Folding Blueberries Into The Batter

Folding Blueberries Into The Batter

Lesson Learned 2: I was intrigued by the process of piercing the warm loaf and brushing it with a lemon sugar syrup. I’d never heard of using this type of technique to infuse moisture into a loaf once it’s baked. I found that it does indeed add moisture but felt that using the entire amount was not necessary. The recipe calls for a mixture of 1/3 cup lemon juice and 1/3 cup sugar cooked on the stove and applied until gone. I would decrease that to 1/4 cup each and maybe even after some experimentation to 1/8 of a cup. I definitely don’ t think you need all of it, but try it and see what you think.

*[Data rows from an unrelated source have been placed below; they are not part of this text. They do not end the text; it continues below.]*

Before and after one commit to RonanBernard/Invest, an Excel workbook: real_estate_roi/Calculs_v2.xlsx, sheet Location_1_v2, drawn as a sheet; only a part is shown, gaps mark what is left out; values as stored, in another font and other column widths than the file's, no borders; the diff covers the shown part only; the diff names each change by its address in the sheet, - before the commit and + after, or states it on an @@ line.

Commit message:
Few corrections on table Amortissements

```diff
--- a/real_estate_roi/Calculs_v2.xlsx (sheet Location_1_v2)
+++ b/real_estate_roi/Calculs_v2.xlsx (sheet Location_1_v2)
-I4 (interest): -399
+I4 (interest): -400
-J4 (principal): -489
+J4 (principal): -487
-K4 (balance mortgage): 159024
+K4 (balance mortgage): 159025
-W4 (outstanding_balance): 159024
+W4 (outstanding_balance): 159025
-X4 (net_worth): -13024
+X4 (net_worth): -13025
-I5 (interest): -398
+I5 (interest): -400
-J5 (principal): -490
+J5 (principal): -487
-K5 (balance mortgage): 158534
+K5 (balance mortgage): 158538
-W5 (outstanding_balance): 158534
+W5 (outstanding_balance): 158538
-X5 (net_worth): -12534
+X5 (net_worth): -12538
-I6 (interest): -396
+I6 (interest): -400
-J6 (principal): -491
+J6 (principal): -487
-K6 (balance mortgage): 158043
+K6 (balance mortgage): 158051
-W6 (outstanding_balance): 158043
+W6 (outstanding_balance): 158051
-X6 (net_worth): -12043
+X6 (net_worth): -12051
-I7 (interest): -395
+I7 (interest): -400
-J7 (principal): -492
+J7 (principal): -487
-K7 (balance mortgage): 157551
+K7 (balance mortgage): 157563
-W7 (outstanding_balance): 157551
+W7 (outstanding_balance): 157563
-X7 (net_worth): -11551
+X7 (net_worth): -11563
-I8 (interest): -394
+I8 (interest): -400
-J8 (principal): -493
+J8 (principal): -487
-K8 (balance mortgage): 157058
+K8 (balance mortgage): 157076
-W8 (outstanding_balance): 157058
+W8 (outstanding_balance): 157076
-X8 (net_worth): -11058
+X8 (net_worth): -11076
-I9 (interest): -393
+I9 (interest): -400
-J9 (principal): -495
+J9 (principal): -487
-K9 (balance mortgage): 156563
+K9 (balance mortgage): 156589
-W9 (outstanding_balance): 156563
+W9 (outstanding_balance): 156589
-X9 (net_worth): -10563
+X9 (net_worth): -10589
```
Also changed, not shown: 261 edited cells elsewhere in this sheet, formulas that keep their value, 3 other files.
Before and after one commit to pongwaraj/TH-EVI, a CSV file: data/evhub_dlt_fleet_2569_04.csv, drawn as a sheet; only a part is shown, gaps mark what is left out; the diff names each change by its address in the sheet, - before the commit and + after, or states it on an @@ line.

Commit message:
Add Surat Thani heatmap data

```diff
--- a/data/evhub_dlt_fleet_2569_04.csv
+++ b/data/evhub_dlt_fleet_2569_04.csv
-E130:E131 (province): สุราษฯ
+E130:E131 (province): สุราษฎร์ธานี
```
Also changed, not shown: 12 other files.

Loaf Basted With A Lemon Sugar Syrup

Loaf Basted With A Lemon Sugar Syrup

Lesson Learned 3: Note to self. I need to get a new loaf pan. I currently use a dark one and it tends to really cook the edges of loaves much faster than the center and so my edges tend to get very crispy before the center is completely done. I want to try either a glass or just light metal pan to see if it makes a difference. I have a feeling it will. Have you any thoughts on what works best?

All in all, as you can see by the final product below, I am very pleased with the way it turned out considering it was the first time I made it. You should add this recipe to your repertoire – it’s a keeper!

The Finished Iced Cake

The Finished Iced Cake

Lemon Blueberry Yogurt Loaf

Lemon Blueberry Yogurt Loaf